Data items

====

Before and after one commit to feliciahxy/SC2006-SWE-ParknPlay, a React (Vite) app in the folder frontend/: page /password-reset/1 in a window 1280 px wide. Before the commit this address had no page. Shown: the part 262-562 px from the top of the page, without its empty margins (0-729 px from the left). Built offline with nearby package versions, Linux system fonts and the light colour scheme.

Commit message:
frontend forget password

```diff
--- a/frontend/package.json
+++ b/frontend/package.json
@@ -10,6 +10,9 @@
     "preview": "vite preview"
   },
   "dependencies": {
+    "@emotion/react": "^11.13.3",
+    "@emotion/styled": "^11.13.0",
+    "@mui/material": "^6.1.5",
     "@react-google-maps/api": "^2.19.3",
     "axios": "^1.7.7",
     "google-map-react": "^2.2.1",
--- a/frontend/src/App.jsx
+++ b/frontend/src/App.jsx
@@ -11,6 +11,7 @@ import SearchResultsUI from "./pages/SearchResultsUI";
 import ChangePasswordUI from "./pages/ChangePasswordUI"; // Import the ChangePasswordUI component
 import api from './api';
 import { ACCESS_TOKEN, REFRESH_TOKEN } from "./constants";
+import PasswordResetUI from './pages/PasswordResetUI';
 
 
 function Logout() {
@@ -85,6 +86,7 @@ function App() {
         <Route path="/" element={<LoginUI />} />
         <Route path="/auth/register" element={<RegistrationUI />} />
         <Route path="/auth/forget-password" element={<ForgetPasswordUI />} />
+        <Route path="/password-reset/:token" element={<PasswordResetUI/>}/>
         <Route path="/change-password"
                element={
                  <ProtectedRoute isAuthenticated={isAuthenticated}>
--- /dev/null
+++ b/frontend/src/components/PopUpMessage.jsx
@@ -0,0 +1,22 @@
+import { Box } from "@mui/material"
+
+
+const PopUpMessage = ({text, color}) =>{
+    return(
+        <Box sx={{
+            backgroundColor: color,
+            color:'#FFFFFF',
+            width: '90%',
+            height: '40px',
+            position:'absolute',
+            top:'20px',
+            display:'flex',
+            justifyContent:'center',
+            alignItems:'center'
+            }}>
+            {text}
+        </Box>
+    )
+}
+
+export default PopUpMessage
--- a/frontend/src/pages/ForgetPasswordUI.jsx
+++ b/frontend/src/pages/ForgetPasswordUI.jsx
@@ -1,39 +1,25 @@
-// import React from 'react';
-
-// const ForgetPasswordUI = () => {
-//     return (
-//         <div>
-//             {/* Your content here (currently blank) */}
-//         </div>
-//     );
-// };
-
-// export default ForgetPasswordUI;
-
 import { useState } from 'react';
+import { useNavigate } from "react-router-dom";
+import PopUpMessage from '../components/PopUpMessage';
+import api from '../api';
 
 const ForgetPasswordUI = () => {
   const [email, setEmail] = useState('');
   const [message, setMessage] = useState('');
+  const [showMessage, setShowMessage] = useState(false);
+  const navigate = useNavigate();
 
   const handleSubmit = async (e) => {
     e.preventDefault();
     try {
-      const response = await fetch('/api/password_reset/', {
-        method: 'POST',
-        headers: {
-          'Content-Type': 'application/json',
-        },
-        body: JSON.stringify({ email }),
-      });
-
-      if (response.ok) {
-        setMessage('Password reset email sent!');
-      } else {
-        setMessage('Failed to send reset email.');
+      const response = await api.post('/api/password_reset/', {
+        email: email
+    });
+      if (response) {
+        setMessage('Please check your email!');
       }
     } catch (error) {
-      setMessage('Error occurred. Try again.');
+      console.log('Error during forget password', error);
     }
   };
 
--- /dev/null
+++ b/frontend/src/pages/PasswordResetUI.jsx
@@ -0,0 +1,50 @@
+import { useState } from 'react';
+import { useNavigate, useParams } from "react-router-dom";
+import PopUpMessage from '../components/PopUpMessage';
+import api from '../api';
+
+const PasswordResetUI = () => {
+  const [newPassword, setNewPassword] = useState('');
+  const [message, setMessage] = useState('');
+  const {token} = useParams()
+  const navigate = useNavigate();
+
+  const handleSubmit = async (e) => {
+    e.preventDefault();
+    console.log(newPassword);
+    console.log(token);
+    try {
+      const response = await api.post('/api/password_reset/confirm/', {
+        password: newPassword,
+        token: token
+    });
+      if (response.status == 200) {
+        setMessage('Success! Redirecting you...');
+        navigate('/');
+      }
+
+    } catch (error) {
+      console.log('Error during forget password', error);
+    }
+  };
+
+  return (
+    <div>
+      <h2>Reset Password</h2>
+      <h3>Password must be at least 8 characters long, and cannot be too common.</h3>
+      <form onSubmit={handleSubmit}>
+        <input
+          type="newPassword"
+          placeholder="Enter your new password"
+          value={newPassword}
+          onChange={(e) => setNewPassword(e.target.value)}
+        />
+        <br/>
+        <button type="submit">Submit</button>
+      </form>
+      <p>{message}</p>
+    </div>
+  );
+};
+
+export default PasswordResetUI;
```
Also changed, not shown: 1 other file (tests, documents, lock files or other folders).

====

Exercise brief
Return all of the data above exactly, leaving out no line.

Response area
Before and after one commit to feliciahxy/SC2006-SWE-ParknPlay, a React (Vite) app in the folder frontend/: page /password-reset/1 in a window 1280 px wide. Before the commit this address had no page. Shown: the part 262-562 px from the top of the page, without its empty margins (0-729 px from the left). Built offline with nearby package versions, Linux system fonts and the light colour scheme.

Commit message:
frontend forget password

```diff
--- a/frontend/package.json
+++ b/frontend/package.json
@@ -10,6 +10,9 @@
     "preview": "vite preview"
   },
   "dependencies": {
+    "@emotion/react": "^11.13.3",
+    "@emotion/styled": "^11.13.0",
+    "@mui/material": "^6.1.5",
     "@react-google-maps/api": "^2.19.3",
     "axios": "^1.7.7",
     "google-map-react": "^2.2.1",
--- a/frontend/src/App.jsx
+++ b/frontend/src/App.jsx
@@ -11,6 +11,7 @@ import SearchResultsUI from "./pages/SearchResultsUI";
 import ChangePasswordUI from "./pages/ChangePasswordUI"; // Import the ChangePasswordUI component
 import api from './api';
 import { ACCESS_TOKEN, REFRESH_TOKEN } from "./constants";
+import PasswordResetUI from './pages/PasswordResetUI';
 
 
 function Logout() {
@@ -85,6 +86,7 @@ function App() {
         <Route path="/" element={<LoginUI />} />
         <Route path="/auth/register" element={<RegistrationUI />} />
         <Route path="/auth/forget-password" element={<ForgetPasswordUI />} />
+        <Route path="/password-reset/:token" element={<PasswordResetUI/>}/>
         <Route path="/change-password"
                element={
                  <ProtectedRoute isAuthenticated={isAuthenticated}>
--- /dev/null
+++ b/frontend/src/components/PopUpMessage.jsx
@@ -0,0 +1,22 @@
+import { Box } from "@mui/material"
+
+
+const PopUpMessage = ({text, color}) =>{
+    return(
+        <Box sx={{
+            backgroundColor: color,
+            color:'#FFFFFF',
+            width: '90%',
+            height: '40px',
+            position:'absolute',
+            top:'20px',
+            display:'flex',
+            justifyContent:'center',
+            alignItems:'center'
+            }}>
+            {text}
+        </Box>
+    )
+}
+
+export default PopUpMessage
--- a/frontend/src/pages/ForgetPasswordUI.jsx
+++ b/frontend/src/pages/ForgetPasswordUI.jsx
@@ -1,39 +1,25 @@
-// import React from 'react';
-
-// const ForgetPasswordUI = () => {
-//     return (
-//         <div>
-//             {/* Your content here (currently blank) */}
-//         </div>
-//     );
-// };
-
-// export default ForgetPasswordUI;
-
 import { useState } from 'react';
+import { useNavigate } from "react-router-dom";
+import PopUpMessage from '../components/PopUpMessage';
+import api from '../api';
 
 const ForgetPasswordUI = () => {
   const [email, setEmail] = useState('');
   const [message, setMessage] = useState('');
+  const [showMessage, setShowMessage] = useState(false);
+  const navigate = useNavigate();
 
   const handleSubmit = async (e) => {
     e.preventDefault();
     try {
-      const response = await fetch('/api/password_reset/', {
-        method: 'POST',
-        headers: {
-          'Content-Type': 'application/json',
-        },
-        body: JSON.stringify({ email }),
-      });
-
-      if (response.ok) {
-        setMessage('Password reset email sent!');
-      } else {
-        setMessage('Failed to send reset email.');
+      const response = await api.post('/api/password_reset/', {
+        email: email
+    });
+      if (response) {
+        setMessage('Please check your email!');
       }
     } catch (error) {
-      setMessage('Error occurred. Try again.');
+      console.log('Error during forget password', error);
     }
   };
 
--- /dev/null
+++ b/frontend/src/pages/PasswordResetUI.jsx
@@ -0,0 +1,50 @@
+import { useState } from 'react';
+import { useNavigate, useParams } from "react-router-dom";
+import PopUpMessage from '../components/PopUpMessage';
+import api from '../api';
+
+const PasswordResetUI = () => {
+  const [newPassword, setNewPassword] = useState('');
+  const [message, setMessage] = useState('');
+  const {token} = useParams()
+  const navigate = useNavigate();
+
+  const handleSubmit = async (e) => {
+    e.preventDefault();
+    console.log(newPassword);
+    console.log(token);
+    try {
+      const response = await api.post('/api/password_reset/confirm/', {
+        password: newPassword,
+        token: token
+    });
+      if (response.status == 200) {
+        setMessage('Success! Redirecting you...');
+        navigate('/');
+      }
+
+    } catch (error) {
+      console.log('Error during forget password', error);
+    }
+  };
+
+  return (
+    <div>
+      <h2>Reset Password</h2>
+      <h3>Password must be at least 8 characters long, and cannot be too common.</h3>
+      <form onSubmit={handleSubmit}>
+        <input
+          type="newPassword"
+          placeholder="Enter your new password"
+          value={newPassword}
+          onChange={(e) => setNewPassword(e.target.value)}
+        />
+        <br/>
+        <button type="submit">Submit</button>
+      </form>
+      <p>{message}</p>
+    </div>
+  );
+};
+
+export default PasswordResetUI;
```
Also changed, not shown: 1 other file (tests, documents, lock files or other folders).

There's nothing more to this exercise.